[Data excerpts]
Content starts
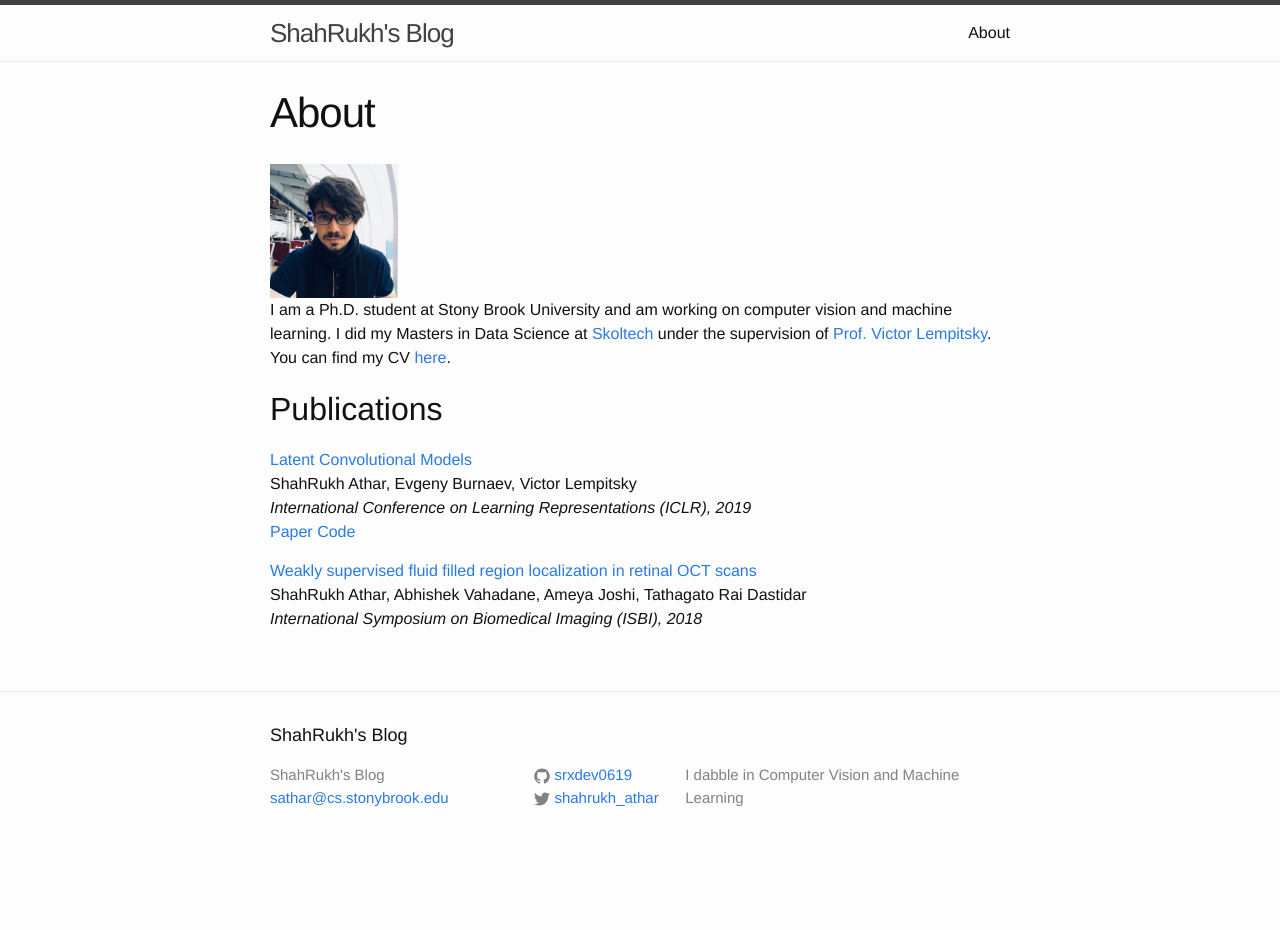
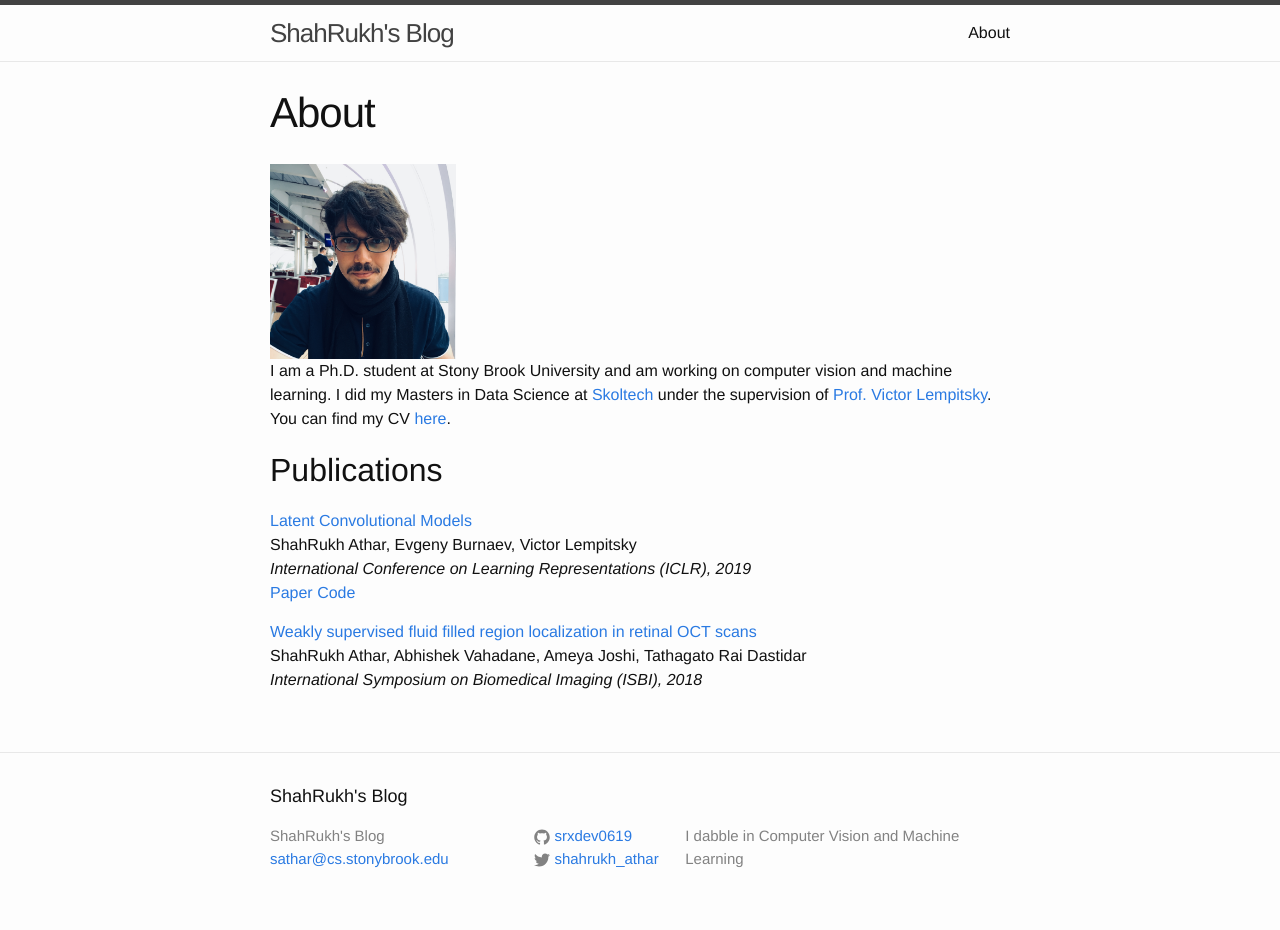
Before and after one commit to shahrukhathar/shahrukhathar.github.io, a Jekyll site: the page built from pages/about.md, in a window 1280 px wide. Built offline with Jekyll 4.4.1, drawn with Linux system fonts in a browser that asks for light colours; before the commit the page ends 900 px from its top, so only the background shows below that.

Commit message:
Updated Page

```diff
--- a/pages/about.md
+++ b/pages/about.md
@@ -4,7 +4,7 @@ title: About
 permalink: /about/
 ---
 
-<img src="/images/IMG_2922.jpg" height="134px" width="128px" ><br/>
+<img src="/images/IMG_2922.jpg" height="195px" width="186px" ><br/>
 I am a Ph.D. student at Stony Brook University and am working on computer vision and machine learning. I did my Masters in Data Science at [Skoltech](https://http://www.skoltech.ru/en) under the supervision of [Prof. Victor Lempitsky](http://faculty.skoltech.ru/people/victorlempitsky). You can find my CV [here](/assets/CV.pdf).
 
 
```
Content ends
Content starts
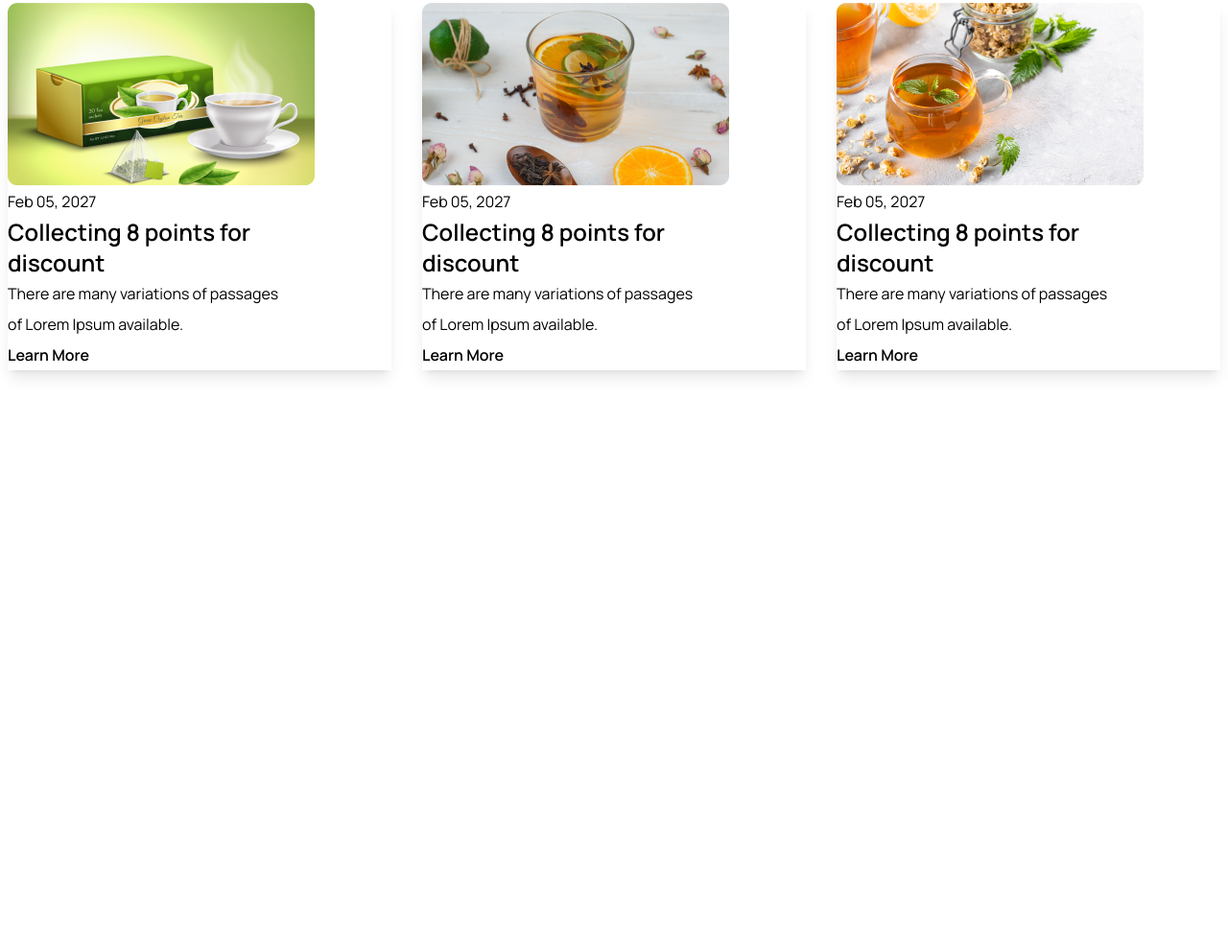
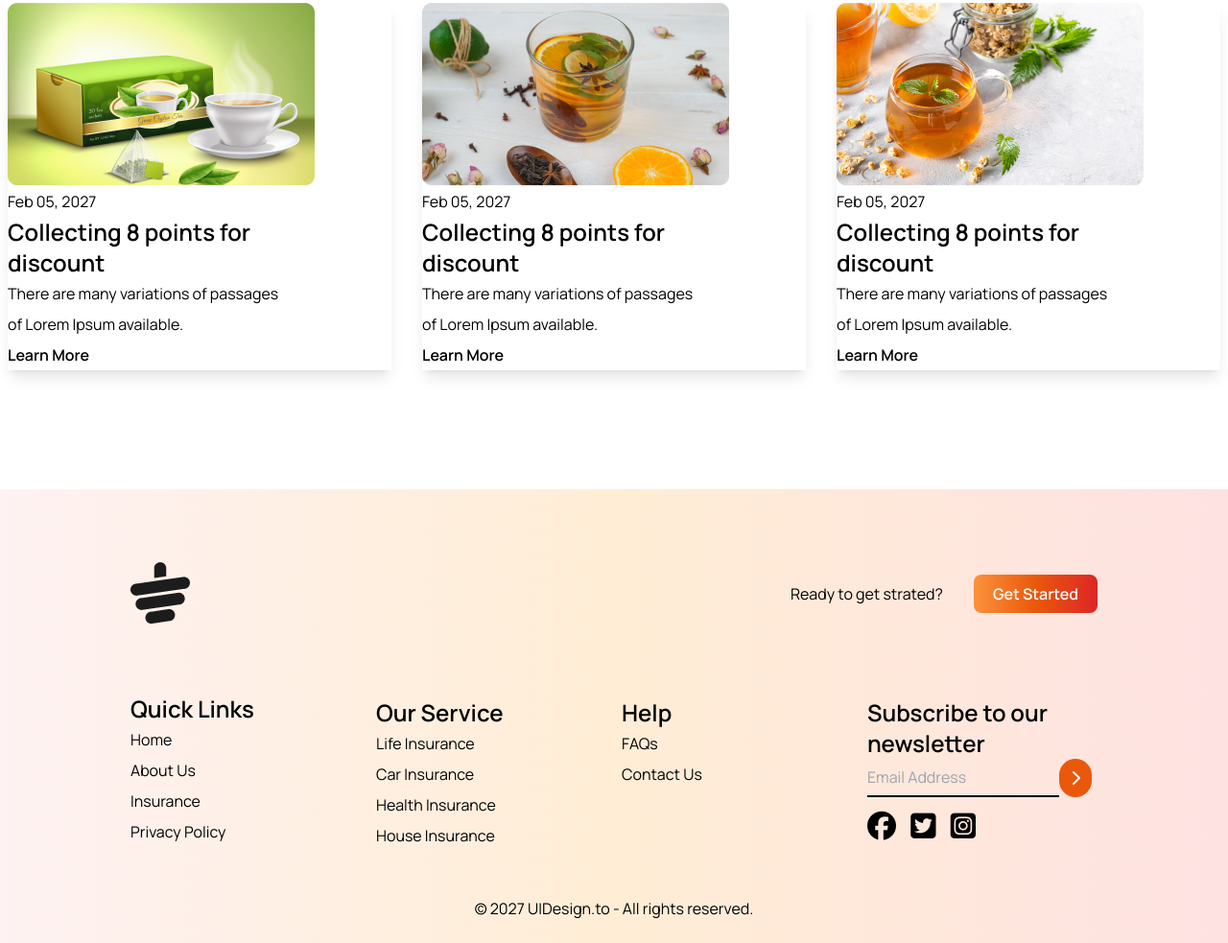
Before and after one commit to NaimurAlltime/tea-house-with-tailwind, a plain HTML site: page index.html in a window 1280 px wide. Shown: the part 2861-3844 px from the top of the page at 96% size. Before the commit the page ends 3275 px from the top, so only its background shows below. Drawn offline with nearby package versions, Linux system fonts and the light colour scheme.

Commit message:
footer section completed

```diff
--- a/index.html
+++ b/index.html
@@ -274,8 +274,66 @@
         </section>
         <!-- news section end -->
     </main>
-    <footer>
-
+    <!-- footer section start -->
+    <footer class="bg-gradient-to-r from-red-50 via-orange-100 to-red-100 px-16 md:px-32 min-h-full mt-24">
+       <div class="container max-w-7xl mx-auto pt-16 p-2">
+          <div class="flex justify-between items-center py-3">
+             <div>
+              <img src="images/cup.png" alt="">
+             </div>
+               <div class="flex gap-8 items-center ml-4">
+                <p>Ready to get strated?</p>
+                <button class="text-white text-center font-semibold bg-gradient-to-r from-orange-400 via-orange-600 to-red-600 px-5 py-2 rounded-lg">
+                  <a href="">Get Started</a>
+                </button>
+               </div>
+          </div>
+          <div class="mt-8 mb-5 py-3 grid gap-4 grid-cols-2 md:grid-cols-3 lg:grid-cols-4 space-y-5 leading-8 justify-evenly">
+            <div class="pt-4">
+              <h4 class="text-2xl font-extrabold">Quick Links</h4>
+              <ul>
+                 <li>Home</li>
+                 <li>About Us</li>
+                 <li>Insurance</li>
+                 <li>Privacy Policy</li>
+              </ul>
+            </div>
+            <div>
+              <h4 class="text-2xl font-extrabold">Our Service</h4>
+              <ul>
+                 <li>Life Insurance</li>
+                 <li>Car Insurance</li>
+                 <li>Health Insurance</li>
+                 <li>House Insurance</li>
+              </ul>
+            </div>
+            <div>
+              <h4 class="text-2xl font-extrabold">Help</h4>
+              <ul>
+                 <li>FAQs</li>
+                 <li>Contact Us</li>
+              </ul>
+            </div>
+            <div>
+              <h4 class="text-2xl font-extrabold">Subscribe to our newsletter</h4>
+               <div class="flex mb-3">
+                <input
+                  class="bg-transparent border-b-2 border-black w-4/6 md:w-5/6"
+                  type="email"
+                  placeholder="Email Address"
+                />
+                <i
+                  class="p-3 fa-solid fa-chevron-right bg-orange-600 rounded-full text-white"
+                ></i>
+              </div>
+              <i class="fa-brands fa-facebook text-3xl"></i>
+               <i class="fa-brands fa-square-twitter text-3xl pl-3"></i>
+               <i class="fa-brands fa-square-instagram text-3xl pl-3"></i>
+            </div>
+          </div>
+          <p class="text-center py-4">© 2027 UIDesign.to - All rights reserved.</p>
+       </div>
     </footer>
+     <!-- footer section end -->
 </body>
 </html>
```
Content ends
Content starts
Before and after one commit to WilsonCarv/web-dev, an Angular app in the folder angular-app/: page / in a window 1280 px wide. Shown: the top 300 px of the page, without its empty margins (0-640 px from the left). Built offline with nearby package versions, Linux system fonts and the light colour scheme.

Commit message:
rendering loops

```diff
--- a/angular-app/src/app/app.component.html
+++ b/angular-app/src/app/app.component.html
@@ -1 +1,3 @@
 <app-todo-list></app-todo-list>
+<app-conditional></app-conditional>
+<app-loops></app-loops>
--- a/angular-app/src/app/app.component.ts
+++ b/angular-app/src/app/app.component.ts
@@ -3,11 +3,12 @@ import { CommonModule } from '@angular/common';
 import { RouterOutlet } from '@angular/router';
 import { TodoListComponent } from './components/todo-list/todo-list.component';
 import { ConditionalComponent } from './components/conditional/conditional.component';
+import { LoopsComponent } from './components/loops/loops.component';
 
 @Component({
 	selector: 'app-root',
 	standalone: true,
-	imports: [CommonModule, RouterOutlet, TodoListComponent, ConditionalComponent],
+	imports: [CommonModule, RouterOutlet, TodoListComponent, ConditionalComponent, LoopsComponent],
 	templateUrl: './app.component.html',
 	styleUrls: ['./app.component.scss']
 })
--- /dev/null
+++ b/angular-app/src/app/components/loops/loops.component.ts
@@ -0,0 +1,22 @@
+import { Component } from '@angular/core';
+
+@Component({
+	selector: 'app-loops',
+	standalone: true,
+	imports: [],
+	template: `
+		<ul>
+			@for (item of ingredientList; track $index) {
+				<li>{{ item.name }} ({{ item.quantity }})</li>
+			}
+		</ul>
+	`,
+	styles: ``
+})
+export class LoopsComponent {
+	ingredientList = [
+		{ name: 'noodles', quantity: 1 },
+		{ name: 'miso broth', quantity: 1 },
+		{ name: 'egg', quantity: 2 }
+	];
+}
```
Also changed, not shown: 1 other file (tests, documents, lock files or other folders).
Content ends
Lines holding the word "with" should be copied from the entries above.

Before and after one commit to shahrukhathar/shahrukhathar.github.io, a Jekyll site: the page built from pages/about.md, in a window 1280 px wide. Built offline with Jekyll 4.4.1, drawn with Linux system fonts in a browser that asks for light colours; before the commit the page ends 900 px from its top, so only the background shows below that.
Before and after one commit to NaimurAlltime/tea-house-with-tailwind, a plain HTML site: page index.html in a window 1280 px wide. Shown: the part 2861-3844 px from the top of the page at 96% size. Before the commit the page ends 3275 px from the top, so only its background shows below. Drawn offline with nearby package versions, Linux system fonts and the light colour scheme.
Before and after one commit to WilsonCarv/web-dev, an Angular app in the folder angular-app/: page / in a window 1280 px wide. Shown: the top 300 px of the page, without its empty margins (0-640 px from the left). Built offline with nearby package versions, Linux system fonts and the light colour scheme.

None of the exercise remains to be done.